In healthcare, most 3D Systems metals-related work focuses on musculoskeletal applications with heavy use of titanium, according to Ruppert, where hardware replaces static bone. Products include spinal cages and reconstructive supports, with patient-specific applications including acetabular implants and cranial plates. Veterinary applications here also use quite a bit of titanium (the name of one implant customer, appropriately enough: Dog Bones), as do cardiovascular applications, for pacemaker components and such. Dental comprises a large share of work at Littleton, primarily polymer-based as opposed to metal.

Littleton operates 24/7, with some builds taking days to complete. That’s why the infrastructure features redundant power and climate systems. Failed builds due to power outages can become exceedingly expensive. The longest build time at Littleton, according to Ruppert: 14 days on an obviously complex part.

With expertise from design to build, 3D Systems at Littleton offers a hybrid model of sourcing for its customers to provide supply-chain redundancy. Customers can outsource production to 3D Systems and its significant inhouse capacity—on its own, the company produces more than 100,000 dental and medical implants annually. Or, production can be outsourced to 3D Systems’ network of qualified partners, or split between the two. If preferred, customers can insource production.

Surgical Successes Galore

During 3DMP’s tour, Ruppert provided numerous examples of Littleton CIC successes. Working closely with medical partners and end-use practitioners such as surgeons, the 3D Systems team studies medical scans and other medical input to design and build all manner of instruments, surgical models, guides and implants. In one case, the team developed intricate bone and vascular models to train surgeons and provide reference during a 30-plus-hr. marathon operation to separate conjoined twins in New York, NY. 3D Systems had two employees with the models in the surgical suite for the full, successful procedure.

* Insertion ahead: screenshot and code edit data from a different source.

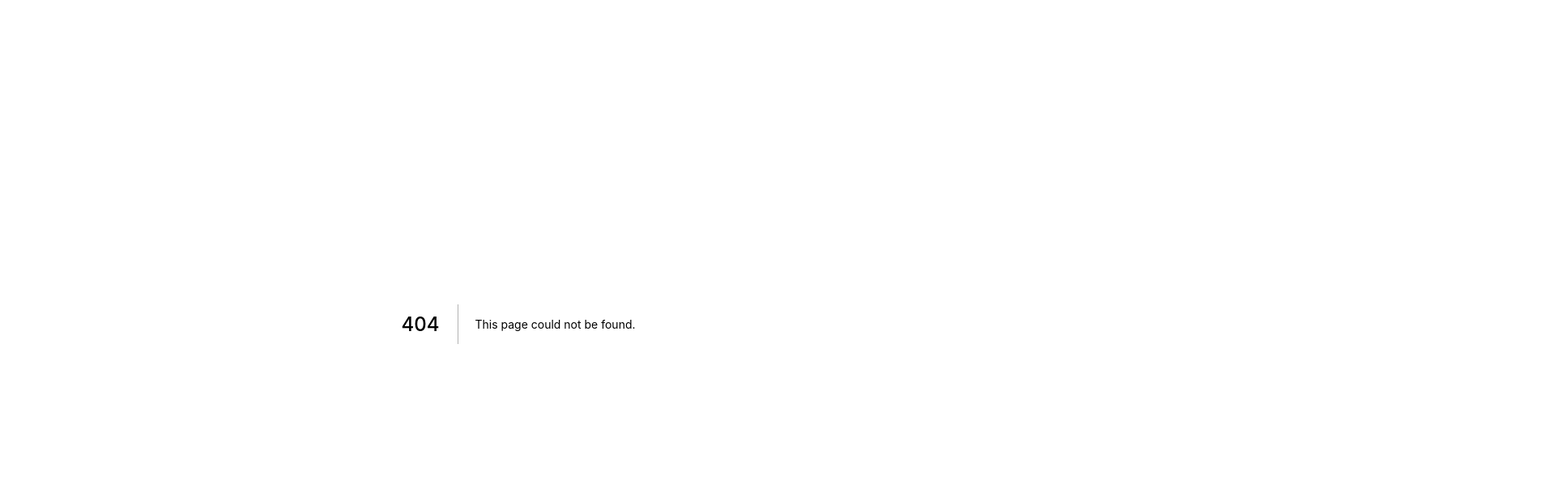
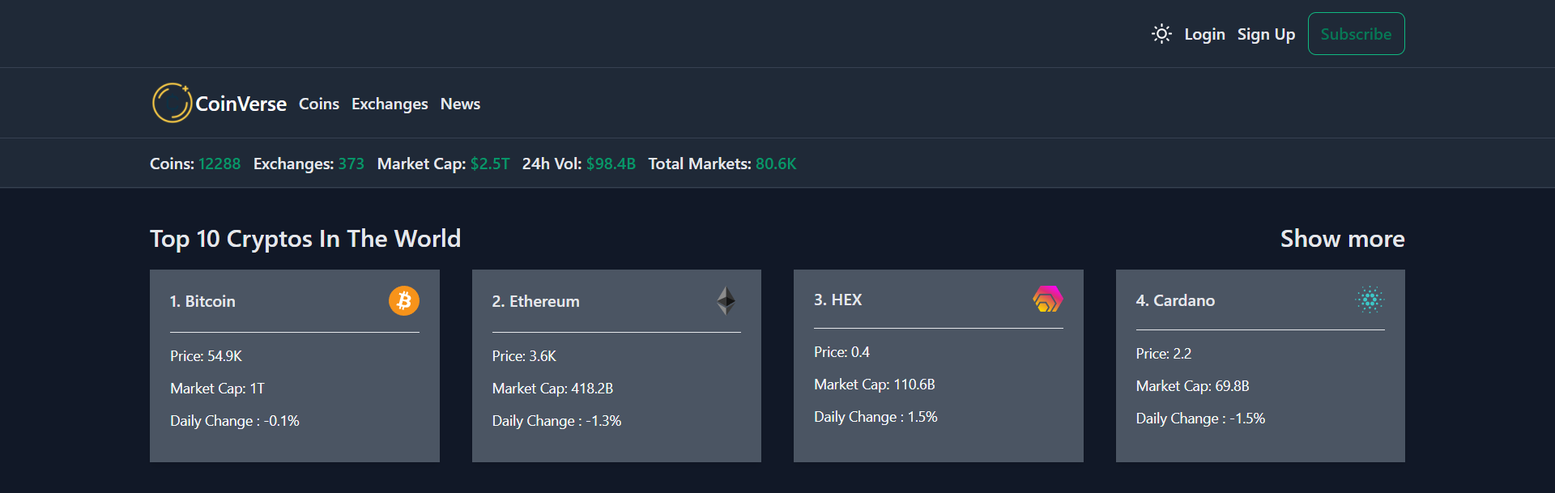
Before and after one commit to Sikal10/portfolio, a Next.js app: page /works in a window 1280 px wide. Before the commit this address had no page. Shown: the top 609 px of the page at 81% size, 1920 px wide, since content can reach past the window. Built offline with nearby package versions, Linux system fonts and the light colour scheme.

Commit message:
My Works

```diff
--- /dev/null
+++ b/pages/works/index.js
@@ -0,0 +1,12 @@
+import React from 'react';
+import Work from "../../components/Work";
+
+const Index = () => {
+    return (
+        <div>
+            <Work />
+        </div>
+    );
+};
+
+export default Index;
```
Also changed, not shown: public/images/codeSikal.svg (added), public/images/codeSikalPNG.png (added).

Another example: a facial transplant. “We didn’t know what the donor would look like,” Ruppert recalls, “so when the donor was identified to us, within 30 hr. we had employees on an airplane with the specific surgical models.”

Such capability is testament to the associates operating the workstations at Littleton.

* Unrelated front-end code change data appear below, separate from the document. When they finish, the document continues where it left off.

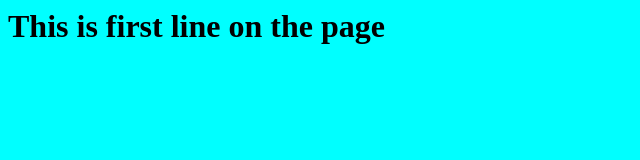
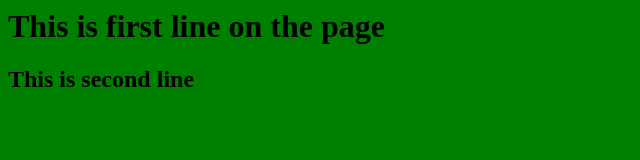
Before and after one commit to raman-verma/demo, a plain HTML site: page index.html in a window 1280 px wide. Shown: the whole page, without its empty margins (0-640 px from the left). Drawn offline with Linux system fonts and the light colour scheme.

Commit message:
raman page added + colour

```diff
--- a/index.html
+++ b/index.html
@@ -1,8 +1,8 @@
 <html>
 <title> Homepage!! </title>
-<body bgcolor='aqua'>
+<body bgcolor='green'>
 <h1> This is first line on the page </h1>
-
+<h2> This is second line </h2>
 
 </body>
 </html
```
Also changed, not shown: raman.html (added, +1 -0 lines).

“We generally hire people with domain (i.e., medical or dental, or aerospace) expertise and not 3D printing expertise,” Ruppert says. “Our ecosystem allows for learning the AM side very quickly. It’s more important that our associates know what they are talking about and can speak the same language as a healthcare or aerospace customer.”

From R&D to design to material to build, 3D Systems at Littleton has one overriding goal.

“We want everything we do to lead to a medical instrument, for example, that is better designed, perhaps lighter and with a minimum of assembly required,” Ruppert offers. “As a result, a nurse in the hospital doesn't have to lift that heavy instrument, or the doctor doesn't have to spend 10 min. assembling it. And, patients get what they need, as good as or better than before. That's the needle that we are trying to thread.” 3DMP

Industry-Related Terms: Form, Hardware, Model, Run, Spectrum, Case, Center, Core
View Glossary of Metalforming Terms


See also: 3D Systems



Must be logged in to post a comment.
There are no comments posted.

Subscribe to the Newsletter

Start receiving newsletters.